June 01, 2010
In 1999, Astronomers focusing on a star at the center of the Milky Way, measured precisely how long it takes the sun to complete one orbit (a galactic year) of our home galaxy: 226 million years.
The last time the sun was at that exact spot of its galactic orbit, dinosaurs ruled the world. The Solar System is thought to have completed about 20–25 orbits during its lifetime or 0.0008 orbit since the origin of humans.
Using a radio telescope system that measures celestial distances 500 times more accurately than the Hubble Space Telescope, astronomers plotted the motion of the Milky Way and found that the sun and its family of planets were orbiting the galaxy at about 135 miles per second. That means it takes the solar system about 226 million years to orbit the Milky Way and puts the most precise value ever determined on one of the fundamental motions of the Earth and its sun.

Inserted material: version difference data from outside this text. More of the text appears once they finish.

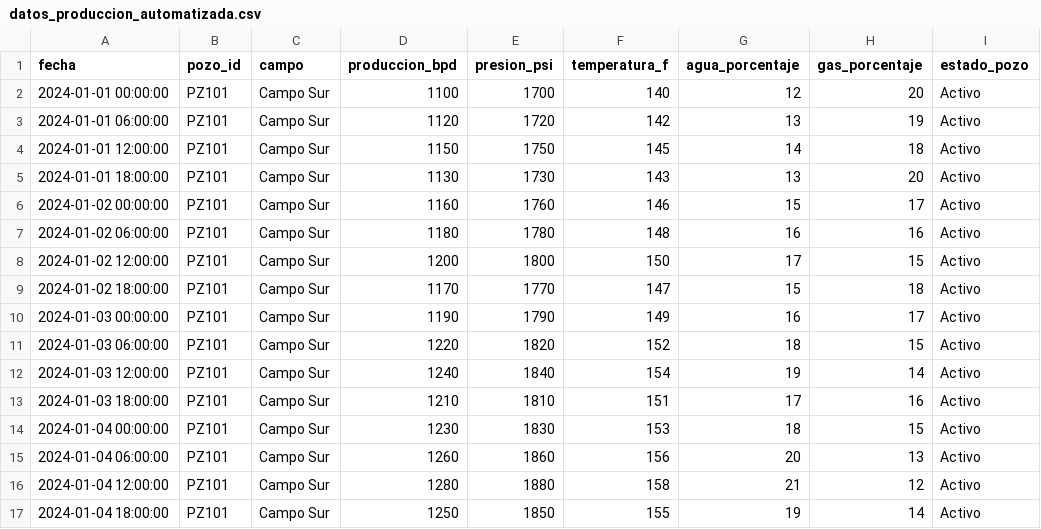
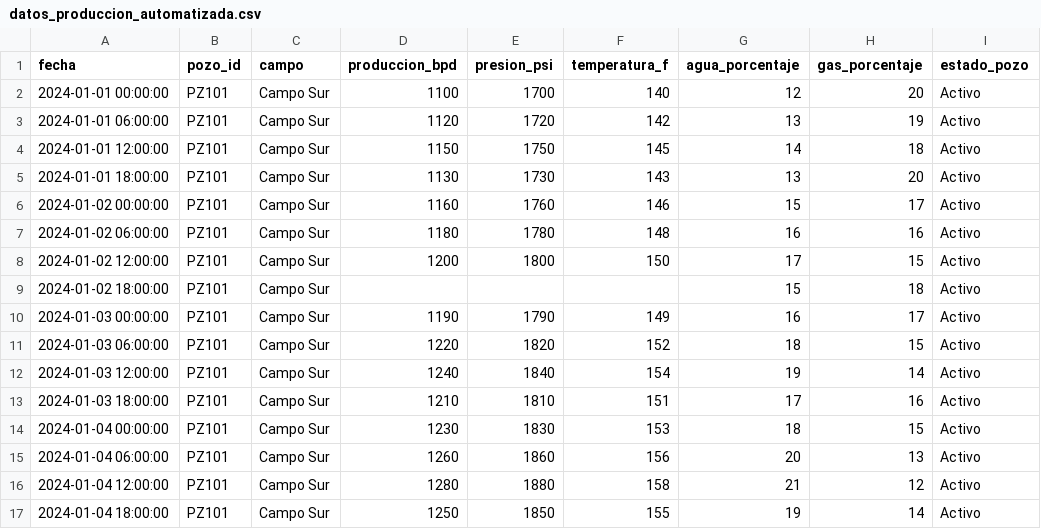
Before and after one commit to mornaeldernar/python-clase-13, a CSV file: datos/datos_produccion_automatizada.csv, drawn as a sheet.

```diff
--- a/datos/datos_produccion_automatizada.csv
+++ b/datos/datos_produccion_automatizada.csv
@@ -8,3 +8,3 @@ fecha,pozo_id,campo,produccion_bpd,presion_psi,temperatura_f,agua_porcentaje,gas
 2024-01-02 12:00:00,PZ101,Campo Sur,1200,1800,150,17,15,Activo
-2024-01-02 18:00:00,PZ101,Campo Sur,1170,1770,147,15,18,Activo
+2024-01-02 18:00:00,PZ101,Campo Sur,,,,15,18,Activo
 2024-01-03 00:00:00,PZ101,Campo Sur,1190,1790,149,16,17,Activo
```
Also changed, not shown: 16 other files.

The sun circles the Milky Way at a speed of about 486,000 miles per hour. And every object in the universe is moving apart from the other objects as the universe expands at a constantly accelerating rate.
The sun is one of about 100 billion stars in the Milky Way, one of billions of ordinary galaxies in the universe. The Milky Way is a spiral galaxy, with curving arms of stars pinwheeling out from a center.The solar system is about halfway out on one of these arms and is about 26,000 light years from the center. A light year is about 6 trillion miles.
For their solar system measurement, the astronomers focused on Sagittarius A, a star discovered over two decades ago to mark the Milky Way's center. Over a 10-day period, they measured the apparent shift in position of the star against the background of stars far beyond. The apparent motion of Sagittarius A is very, very small, just one-600,000th of what could be detected with the human eye, the astronomers said.
The measurement adds supports to the idea that the Milky Way's center contains a supermassive black hole- an object, much smaller than our own solar system, contains a black hole about 2.6 million times more massive than the sun.
Earlier this year, a team of researchers at the University of Kansas came up with an out-of-this-world explanation for the phenomenon of mass extinctions on Earth that hinges upon the fact that stars move through space and sometimes rush headlong through galaxies, or approach closely enough to cause a brief cosmic tryst.
Researchers at the University of California, Berkeley found that marine fossil records show that biodiversity increases and decreases based on a 62-million-year cycle. At least two of the Earth's great mass extinctions-the Permian extinction 250 million years ago and the Ordovician extinction about 450 million years ago-correspond with peaks of this cycle, which can't be explained by evolutionary theory.
Our own star moves toward and away from the Milky Way's center, and also up and down through the galactic plane. One complete up-and-down cycle takes 64 million years- suspiciously close to the Earth's biodiversity cycle.
Once the researchers independently confirmed the biodiversity cycle, they then proposed a novel mechanism whereby which the Sun's galactic travels is causing it.
It’s no secret that the Milky Way is being gravitationally pulled toward a massive cluster of galaxies, called the Virgo Cluster, which is located about 50 million light years away. Adrian Melott and his colleague Mikhail Medvedev, speculate that as the Milky Way rushes towards the Virgo Cluster, it generates a so-called bow shock in front of it that is similar to the shock wave created by a supersonic jet.
"Our solar system has a shock wave around it, and it produces a good quantity of the cosmic rays that hit the Earth. Why shouldn't the galaxy have a shock wave, too?" Melott asks.
The galactic bow shock is only present on the north side of the Milky Way's galactic plane, because that is the side facing the Virgo Cluster as it moves through space, and it would cause superheated gas and cosmic rays to stream behind it, the researchers say. Normally, our galaxy's magnetic field shields our solar system from this "galactic wind." But every 64 million years, the solar system's cyclical travels take it above the galactic plane.
"When we emerge out of the disk, we have less protection, so we become exposed to many more cosmic rays," Melott has said.
The boost in cosmic-ray exposure may have a direct effect on Earth's organisms, according to paleontologist Bruce Lieberman. The radiation would lead to higher rates of genetic mutations in organisms or interfere with their ability to repair DNA damage. In this way, the process could lead to new species while killing off others.
Cosmic rays are also associated with increased cloud cover, which could cool the planet by blocking out more of the Sun's rays. They also interact with molecules in the atmosphere to create nitrogen oxide, a gas that eats away at our planet's ozone layer, which protects us from the Sun's harmful ultraviolet rays.
Richard Muller, one of the UC Berkeley physicists who co-discovered the cycle, said Melott and his colleagues have come up with a plausible galactic explanation for the biodiversity cycle.
If future studies confirm the galaxy-biodiversity link, it would force scientists to broaden their ideas about what can influence life on Earth. "Maybe it's not just the climate and the tectonic events on Earth," Lieberman said. "Maybe we have to start thinking more about the extraterrestrial environment as well."